Ryan O’Neill, double major in Sport Management and Communications/Media Production, played four sports at Buffalo High School in Hanover, MN, but he never imagined being on the other side of the camera. “As a sport management student, I wanted to get a job in Gopher Athletics, so I applied as a production assistant,“ he says. He walked into a group interview, which was not what he expected, and he was the only applicant who had any video experience. “I’d had a class in video in high school, and that was it,” he says. “But it turned out that I knew what they were looking for—how to follow the action on the field. I knew how to tell where the action was going.”
He’s been capturing live events on camera for the Gophers ever since, and doing post-production editing as well. This year he traveled with the football team as a second videographer. He produces TV programs for the Big 10 Network on campus and has produced, directed and been a color commentator for Gopher Women’s Hockey. He’s also worked for the Timberwolves and the Lynx. He wasn’t sure if his experience would qualify for a job working the “Big Game”, but he made a call to some contacts to let them know he was interested. That was all it took. “It was luck meets opportunity,” he says.

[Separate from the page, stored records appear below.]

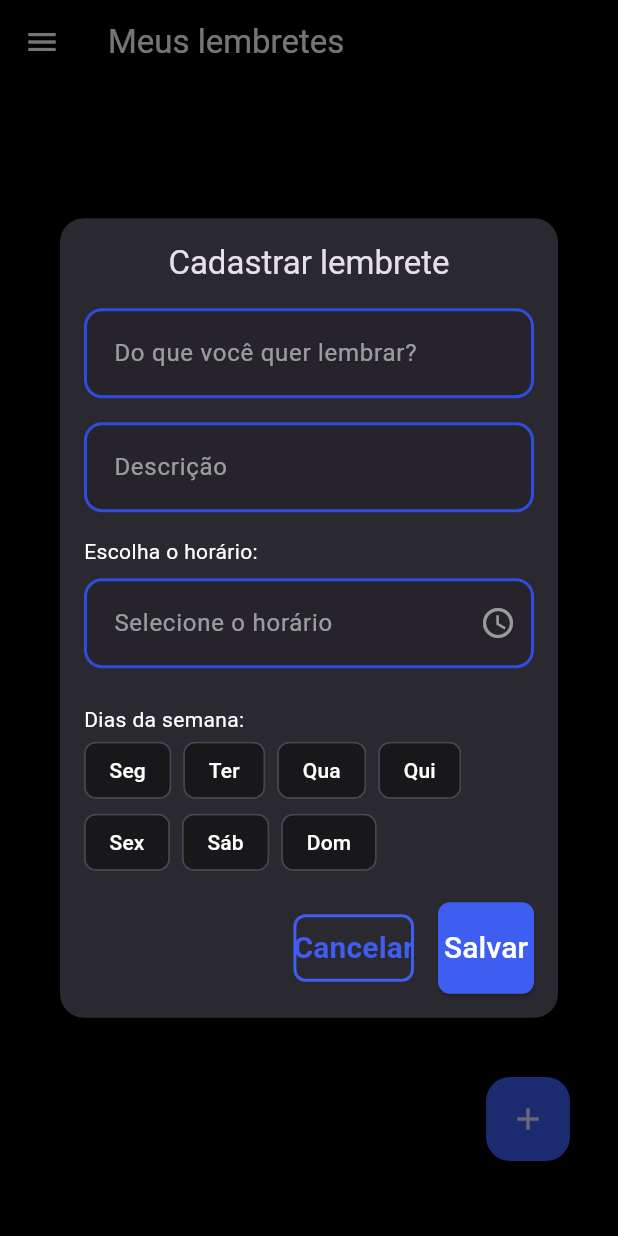
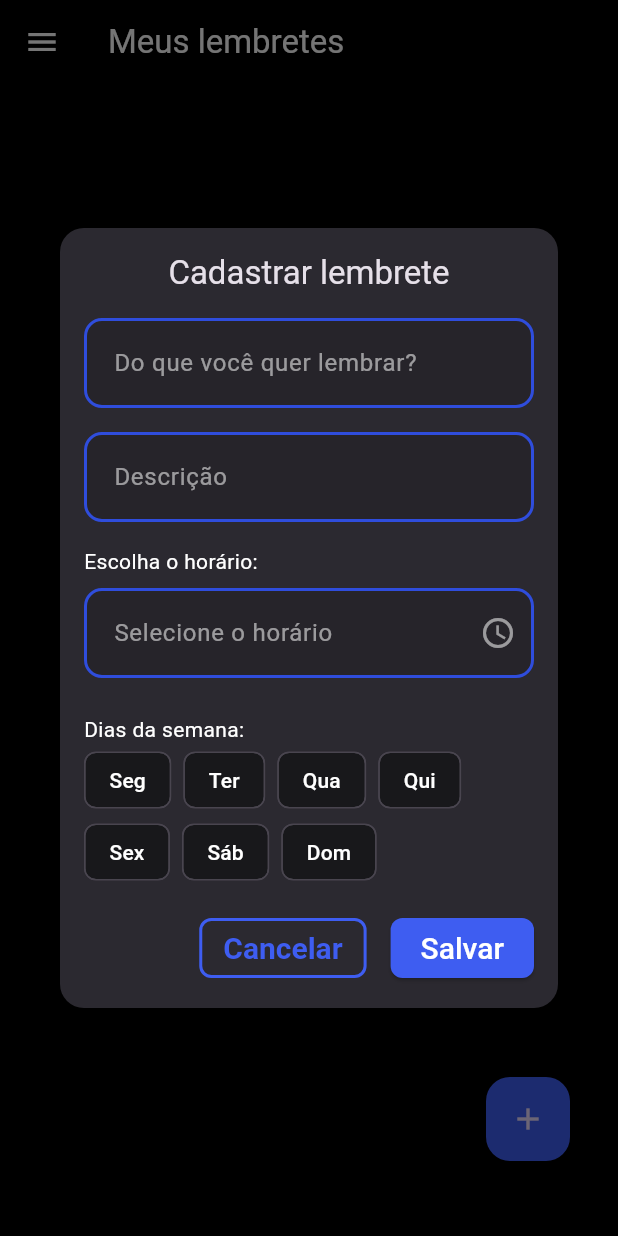
Before and after one commit to nilloferreiira/dosee, a Flutter app: the screen it shows after launch, after a tap on "Entrar como convidado", after a tap on the "add" icon, on a phone screen of 412 x 824 dp. Run offline on Flutter 3.47's test engine with Material 3 defaults, Android fonts, the light colour scheme and no system bars; our stand-ins replace flutter_local_notifications, flutter_timezone, gap, hive_ce, hive_ce_flutter, permission_handler and 1 more; accounts and stored records are empty; network calls fail.

Commit message:
feat: arrumar botoes

```diff
--- a/lib/components/ui/buttons/app_elevated_button.dart
+++ b/lib/components/ui/buttons/app_elevated_button.dart
@@ -24,14 +24,13 @@ class AppElevatedButton extends StatelessWidget {
       style: ElevatedButton.styleFrom(
         backgroundColor: color,
         foregroundColor: Colors.white,
-        padding: EdgeInsets.symmetric(vertical: 16),
+        padding: EdgeInsets.symmetric(vertical: padding ?? 16, horizontal: 20),
+        minimumSize: Size(64, 40),
         shape: RoundedRectangleBorder(borderRadius: BorderRadius.circular(8)),
+        textStyle: TextStyle(fontSize: fontSize, fontWeight: fontWeight),
       ),
       onPressed: onPressed,
-      child: Text(
-        text,
-        style: TextStyle(fontSize: fontSize, fontWeight: fontWeight),
-      ),
+      child: Text(text),
     );
   }
 }
--- a/lib/components/ui/buttons/app_outlined_button.dart
+++ b/lib/components/ui/buttons/app_outlined_button.dart
@@ -23,13 +23,15 @@ class AppOutlinedButton extends StatelessWidget {
         backgroundColor: Colors.transparent,
         side: BorderSide(color: AppColors.blueLight1, width: 2),
         foregroundColor: AppColors.blueLight1,
-        padding: EdgeInsets.symmetric(vertical: padding ?? 16),
+        padding: EdgeInsets.symmetric(vertical: padding ?? 12, horizontal: 16),
+        minimumSize: Size(64, 40),
         shape: RoundedRectangleBorder(borderRadius: BorderRadius.circular(8)),
+        textStyle: TextStyle(fontSize: fontSize, fontWeight: fontWeight),
       ),
       onPressed: onPressed,
       child: Text(
         text,
-        style: TextStyle(fontSize: fontSize, fontWeight: fontWeight),
+        // Text style is provided by the button style's textStyle
       ),
     );
   }
```
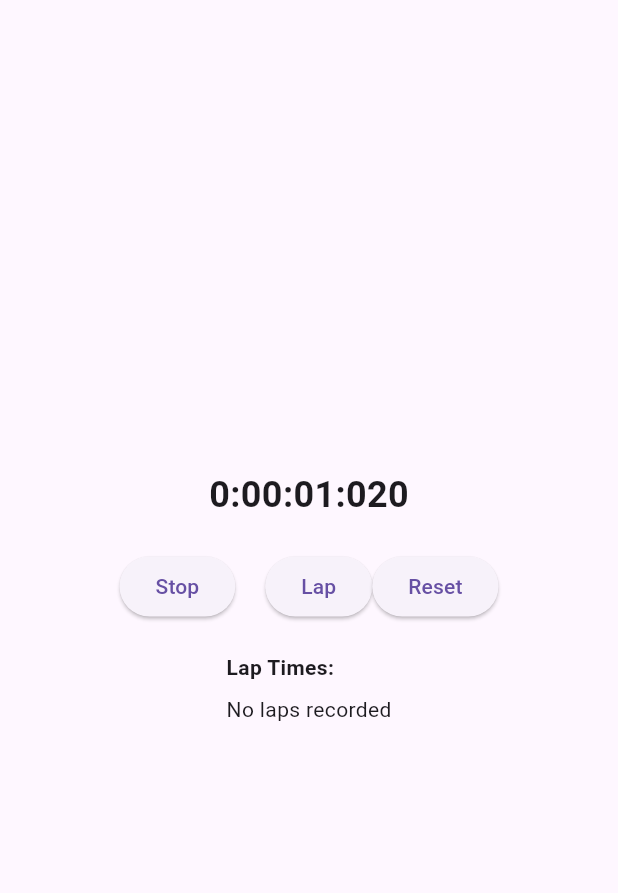
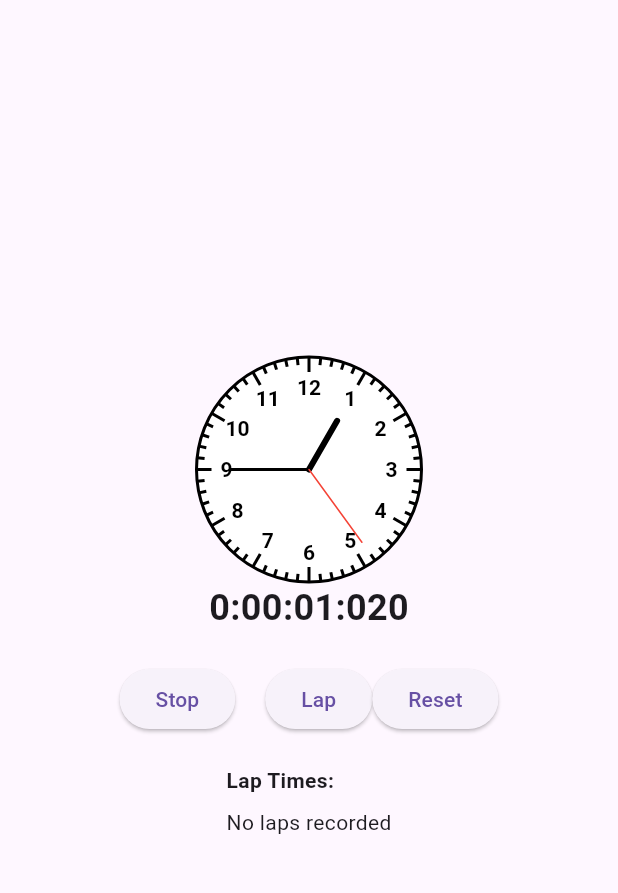
Before and after one commit to BarnabasKalasz/stopwatch, a Flutter app: the screen it shows after launch, after a tap on "Start", on a phone screen of 412 x 824 dp, the part 63-956 px from its top. Run offline on Flutter 3.47's test engine with Material 3 defaults, Android fonts, the phone set to English and light mode, and no system bars.

Commit message:
task-3: created the base for the analog clock

```diff
--- /dev/null
+++ b/lib/src/pages/stopwatch/components/analog_clock_widget.dart
@@ -0,0 +1,138 @@
+import 'dart:async';
+import 'dart:math';
+import 'package:flutter/material.dart';
+
+class AnalogClock extends StatefulWidget {
+  final double size;
+
+  const AnalogClock({Key? key, required this.size}) : super(key: key);
+
+  @override
+  AnalogClockState createState() => AnalogClockState();
+}
+
+class AnalogClockState extends State<AnalogClock> {
+  late Timer _timer;
+
+  @override
+  void initState() {
+    super.initState();
+    _timer = Timer.periodic(const Duration(seconds: 1), _updateTime);
+  }
+
+  @override
+  void dispose() {
+    _timer.cancel();
+    super.dispose();
+  }
+
+  void _updateTime(Timer timer) {
+    if (mounted) {
+      setState(() {});
+    }
+  }
+
+  @override
+  Widget build(BuildContext context) {
+    return SizedBox(
+      width: widget.size,
+      height: widget.size,
+      child: CustomPaint(
+        painter: _ClockPainter(),
+      ),
+    );
+  }
+}
+
+class _ClockPainter extends CustomPainter {
+  @override
+  void paint(Canvas canvas, Size size) {
+    final centerX = size.width / 2;
+    final centerY = size.height / 2;
+    final radius = size.width / 2;
+
+    /// Draw the clock
+    final facePaint = Paint()
+      ..color = Colors.white
+      ..style = PaintingStyle.fill;
+    canvas.drawCircle(Offset(centerX, centerY), radius, facePaint);
+
+    /// Draw the border
+    final borderPaint = Paint()
+      ..color = Colors.black
+      ..style = PaintingStyle.stroke
+      ..strokeWidth = 2.0;
+    canvas.drawCircle(Offset(centerX, centerY), radius, borderPaint);
+
+    /// Draw the dial
+    final linePaint = Paint()
+      ..color = Colors.black
+      ..strokeWidth = 2;
+
+    for (var i = 0; i < 60; i++) {
+      final angle = 2 * pi / 60 * i;
+      final lineLength = i % 5 == 0 ? 10 : 5;
+      final startX = centerX + cos(angle) * (radius - lineLength);
+      final startY = centerY + sin(angle) * (radius - lineLength);
+      final endX = centerX + cos(angle) * radius;
+      final endY = centerY + sin(angle) * radius;
+      canvas.drawLine(Offset(startX, startY), Offset(endX, endY), linePaint);
+    }
+
+    /// Draw the numbers
+    final textPainter = TextPainter(
+      textDirection: TextDirection.ltr,
+      textAlign: TextAlign.center,
+    );
+    const textStyle =
+        TextStyle(color: Colors.black, fontWeight: FontWeight.bold);
+    const angleStep = 2 * pi / 12;
+    for (var i = 1; i <= 12; i++) {
+      final angle = -pi / 2 + angleStep * i;
+      final x = centerX + (radius - 20) * cos(angle);
+      final y = centerY + (radius - 20) * sin(angle);
+      textPainter.text = TextSpan(text: i.toString(), style: textStyle);
+      textPainter.layout();
+      textPainter.paint(canvas,
+          Offset(x - textPainter.width / 2, y - textPainter.height / 2));
+    }
+
+    // Draw the arms
+    final dateTime = DateTime.now();
+    _drawHand(
+        canvas,
+        centerX,
+        centerY,
+        radius,
+        dateTime.hour % 12 / 12 * 2 * pi,
+        0.5 * radius,
+        4,
+        Colors.black); // Hour hand
+    _drawHand(canvas, centerX, centerY, radius, dateTime.minute / 60 * 2 * pi,
+        0.7 * radius, 2, Colors.black); // Minute hand
+    _drawHand(canvas, centerX, centerY, radius, dateTime.second / 60 * 2 * pi,
+        0.8 * radius, 1, Colors.red); // Second hand
+  }
+
+  void _drawHand(Canvas canvas, double centerX, double centerY, double radius,
+      double angle, double length, double width, Color color) {
+    final paint = Paint()
+      ..color = color
+      ..strokeWidth = width
+      ..strokeCap = StrokeCap.round;
+
+    final x = length * cos(angle);
+    final y = length * sin(angle);
+
+    canvas.drawLine(
+      Offset(centerX, centerY),
+      Offset(centerX + x, centerY + y),
+      paint,
+    );
+  }
+
+  @override
+  bool shouldRepaint(CustomPainter oldDelegate) {
+    return false;
+  }
+}
--- a/lib/src/pages/stopwatch/screens/stopwatch_screen.dart
+++ b/lib/src/pages/stopwatch/screens/stopwatch_screen.dart
@@ -1,4 +1,5 @@
 import 'package:flutter/material.dart';
+import 'package:test_sopwatch/src/pages/stopwatch/components/analog_clock_widget.dart';
 
 import 'package:test_sopwatch/src/pages/stopwatch/components/lap_builder.dart';
 import 'package:test_sopwatch/src/pages/stopwatch/models/stopwatch_model.dart';
@@ -47,6 +48,7 @@ class _StopwatchPageState extends State<StopwatchPage> {
             return Column(
               mainAxisAlignment: MainAxisAlignment.center,
               children: [
+                const AnalogClock(size: 150),
                 Text(
                   formatTime(milliseconds),
                   style: const TextStyle(
```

Ryan is modest about his once-in-a-lifetime opportunity, but admits that “being on such a big stage is cool. It’s going to be pretty nice.”
His Sport Management major was not a slam-dunk when he was thinking about college. “I like history and was always interested in politics, so I thought I’d be a political science major,” he says. “Then I took a political science course sophomore year and I hated it. Sometimes trying something and not liking it is just as important as trying something and liking it.
Whatever you might be interested in, you should explore it as early as possible in college. You have to find out if you like what you think you do, and if you’re good at it.
He says that he has also tried to develop proficiencies outside his major. “It was important to me to have transferable skills, outside of sport.”
Reflecting on his undergraduate experience, he recalls the challenge of balancing time and personal life with the demands of coursework and a job. “I like to finish everything I start,” he says, “and that was overwhelming sometimes. You have to realize you can’t control everything.”
Ryan will graduate next spring, and intends to step back from his busy life for a bit. “I’d like to travel before I settle in to a full-time job. I want to ease myself into my professional life, not try to jump into it too fast.”
He believes this: “Work is passion brought to life.” You can watch Ryan’s passion in action on national television in just a few weeks.